Ali Dizaei, the disgraced Metropolitan Police commander recently found guilty of perverting the course of justice, was dogged throughout his career by allegations of corruption and misconduct and was finally prosecuted for perverting the course of justice for framing a business associate for assaulting him.
Dizaei also became prominent for publicly accusing the Met of racial discrimination against him (he is British-Iranian), giving the right-wing press an easy angle on the whole case — they claim that he “played the race card” and exploited “political correctness gone mad” to avoid being brought to justice.
Who knows how many corrupt and self-interested operators prepared to go to any lengths to defend and extend their own power and influence there are in the upper echelons of police forces in Britain? And while Dizaei’s own claims of racial discrimination may have had ulterior motives, we also know, from numerous recent exposés, that racism and bigotry are still rife throughout the police.
No police officer found guilty of corruption is ever “just one rotten apple”; the entire institution is rotten.
The police are not a neutral body, existing to protect the interests and welfare of “the public”. Rather, they are a partially-armed force in the service of the state, and the class that rules that state. It is their interests they exist to defend.
Anyone who has ever come into contact with the police on a demonstration or picket line will understand the truth of that. The existence throughout the police force of corruption and bigotry of all kinds is no accident.
Clearly, to demand that the police is “abolished” overnight makes no sense (who should abolish it?) but neither is it sufficient to simply demand the “democratisation” of the existing police force.

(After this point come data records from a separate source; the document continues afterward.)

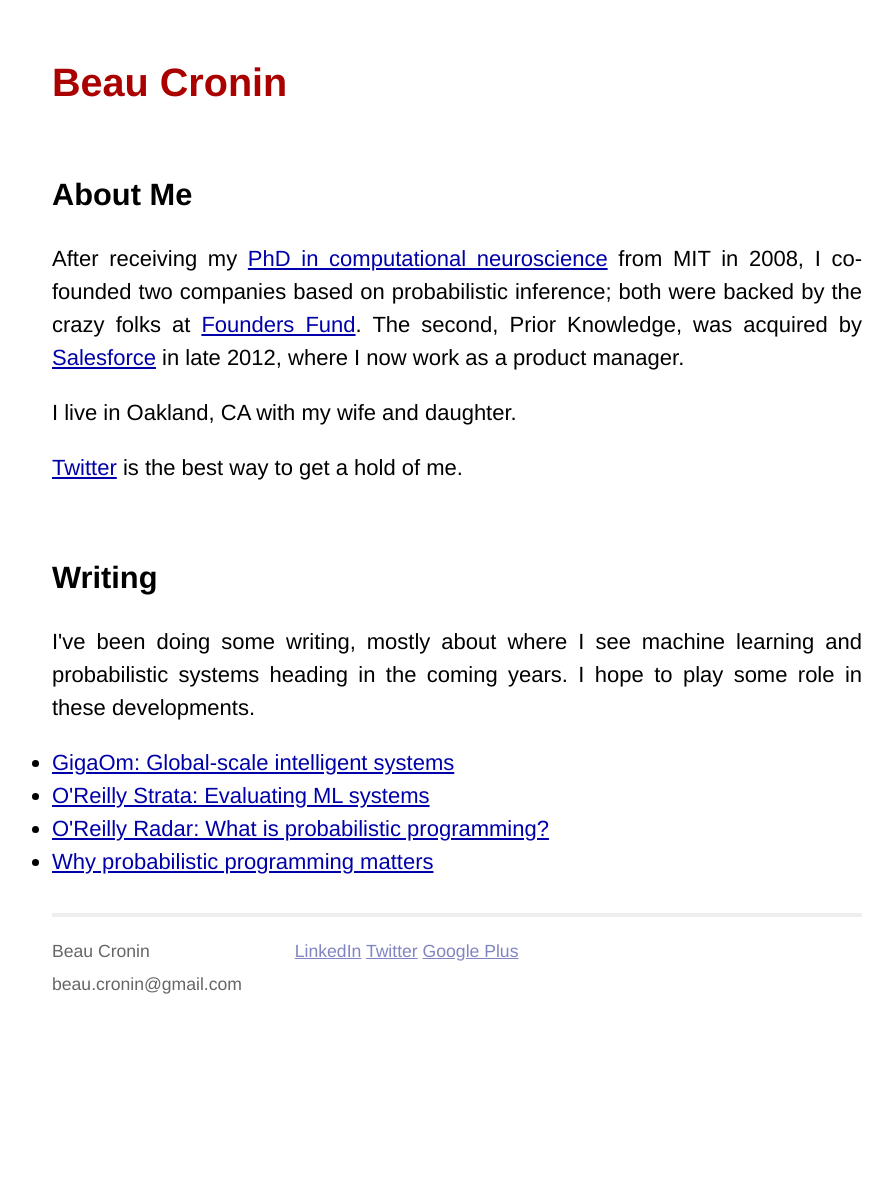
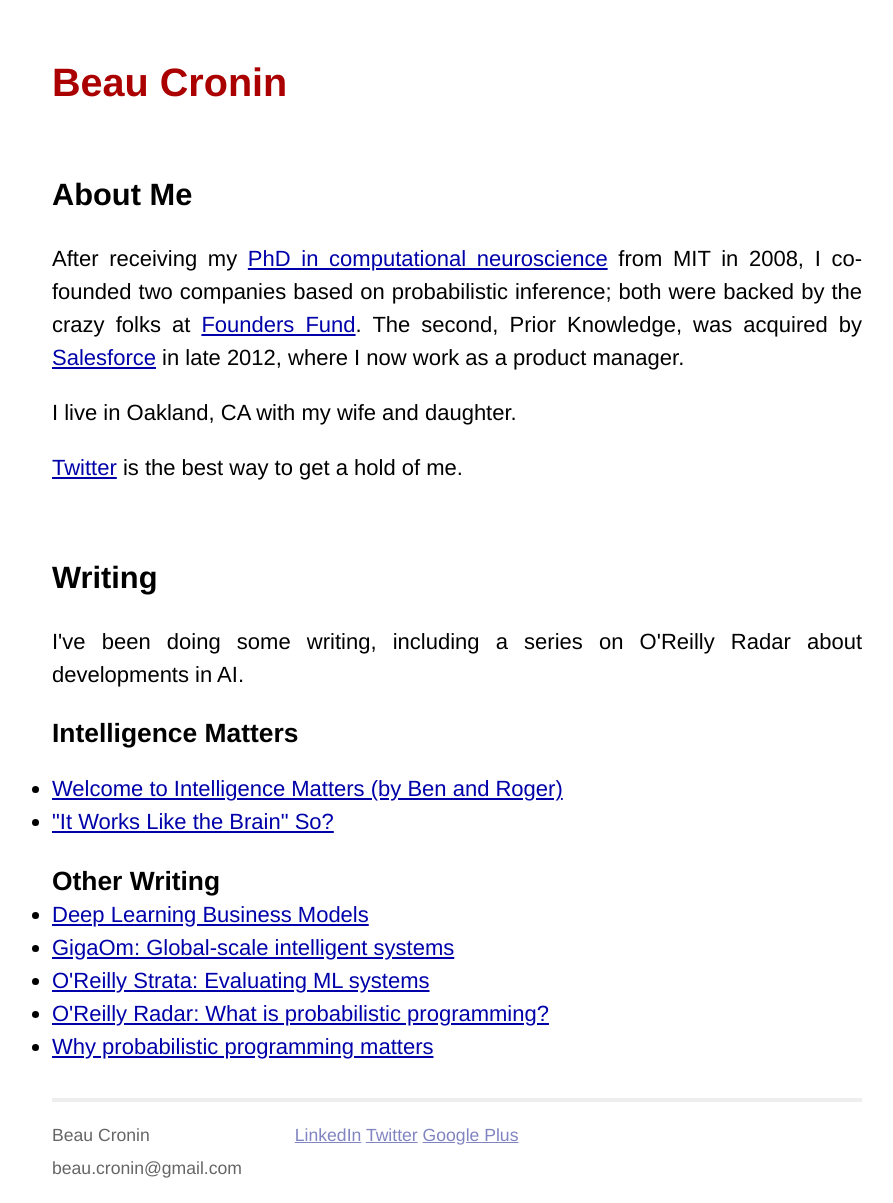
Before and after one commit to beaucronin/beaucronin.github.com, a Jekyll site: the page built from index.html, in a window 1280 px wide. Shown: the whole page, without its empty margins (183-1076 px from the left). Built offline with Jekyll 4.4.1, drawn with Linux system fonts in a browser that asks for light colours; before the commit the page ends 1018 px from its top, so only the background shows below that.

Commit message:
add IM posts

```diff
--- a/index.html
+++ b/index.html
@@ -11,10 +11,17 @@
   <p><a href="http://twitter.com/beaucronin">Twitter</a> is the best way to get a hold of me.</p>
   <p>&nbsp;</p>
   <h1>Writing</h1>
-  I've been doing some writing, mostly about where I see machine learning and probabilistic systems heading in the coming years. I hope to play some role in these developments.
+  I've been doing some writing, including a series on O'Reilly Radar about developments in AI.
+  <p> </p>
+  <h2>Intelligence Matters</h2>
   <p> </p>
   <ul>
-    <!--<li><a href="http://npbay.es/machine-learning-companies">Machine Learning Companies: Notes and Analysis</a></li>-->
+    <li><a href="http://radar.oreilly.com/2014/05/welcome-to-intelligence-matters.html">Welcome to Intelligence Matters (by Ben and Roger)</a></li>
+    <li><a href="http://radar.oreilly.com/2014/05/it-works-like-the-brain-so.html">"It Works Like the Brain" So?</a></li>
+  </ul>
+  <h2>Other Writing</h2>
+  <ul>
+    <li><a href="http://npbay.es/deep-learning-business-models.html">Deep Learning Business Models</a></li>
     <li><a href="http://gigaom.com/2013/06/30/what-happens-when-the-world-turns-into-one-giant-brain/">GigaOm: Global-scale intelligent systems</a></li>
     <li><a href="http://strata.oreilly.com/2013/05/different-evaluation-criteria-for-machine-learning-systems.html">O'Reilly Strata: Evaluating ML systems</a></li>
     <li><a href="http://radar.oreilly.com/2013/04/probabilistic-programming.html">O'Reilly Radar: What is probabilistic programming?</a></li>
```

Greater formal accountability over the existing force would certainly be a step forward, but a workers' government — a government based on and accountable to working-class organisations and through which those organisations could democratically manage and plan society — would go further; it would seek to break up the machinery of the capitalist state. Such a government would seek to replace the police with directly accountable local units controlled by elected workers’ councils.

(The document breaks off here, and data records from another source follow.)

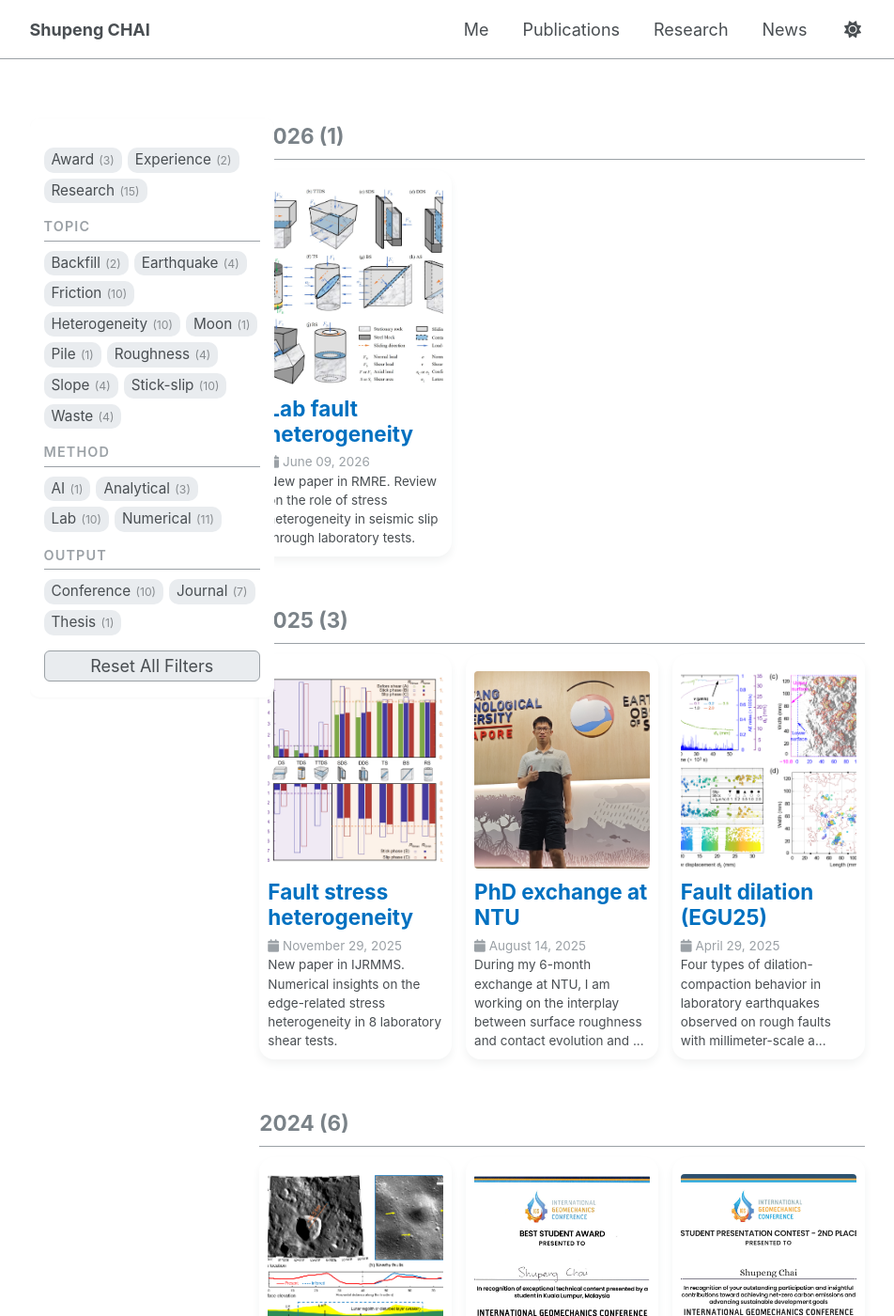
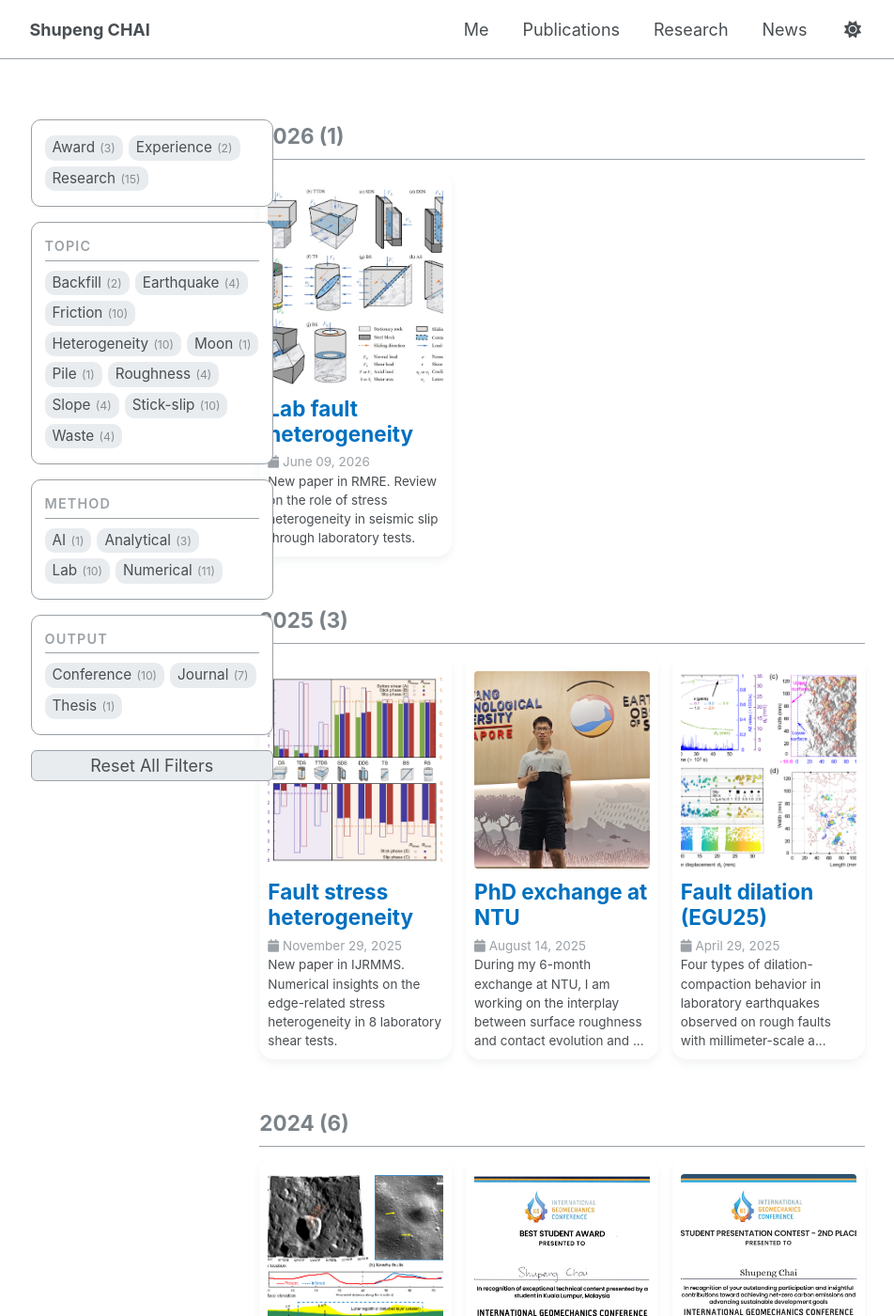
Before and after one commit to spchai/spchai.github.io, a Jekyll site: the page built from _pages/news.html, in a window 1280 px wide and 1400 px high. Shown: the whole window at 94% size, without its empty margins (164-1116 px from the left). Built offline with Jekyll 4.4.1, drawn with Linux system fonts in a browser that asks for light colours.

Commit message:
Update _sidebar.scss

```diff
--- a/_sass/layout/_sidebar.scss
+++ b/_sass/layout/_sidebar.scss
@@ -393,22 +393,29 @@
 }
 
 .filter-section {
-  background: var(--filter-panel-bg);
+  background: transparent;
   border: 1px solid transparent;
-  border-radius: 10px;
-  padding: 16px 14px;
+  border-radius: 0;
+  padding: 0;
   margin-top: 0.5rem;
-  box-shadow: 0 1px 3px rgba(15, 23, 42, 0.03);
+  box-shadow: none;
 }
 
 .tag-filter-container {
-  margin-top: 14px;
+  margin-top: 0;
 }
 
 .tag-group {
   margin-bottom: 16px;
-  padding: 0;
-  border-radius: 0;
+  padding: 16px 14px;
+  background: var(--filter-panel-bg);
+  border: 1px solid var(--filter-border);
+  border-radius: 10px;
+  box-shadow: 0 1px 3px rgba(15, 23, 42, 0.03);
+}
+
+.tag-group:last-child {
+  margin-bottom: 0;
 }
 
 .tag-group h4 {
```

In the immediate term, socialists can positively fight for demands such as the abolition of the political police (Special Branch) as well as MI5 and MI6 and for all the rights and freedoms which the police and capitalists seek to undermine.
We also need to maintain a clear understanding about what the police represent and whose interests they serve; your local bobby helping grannies across the road could be the same person riding you down on a two-tonne horse to use your head for truncheon practice during a strike or demonstration.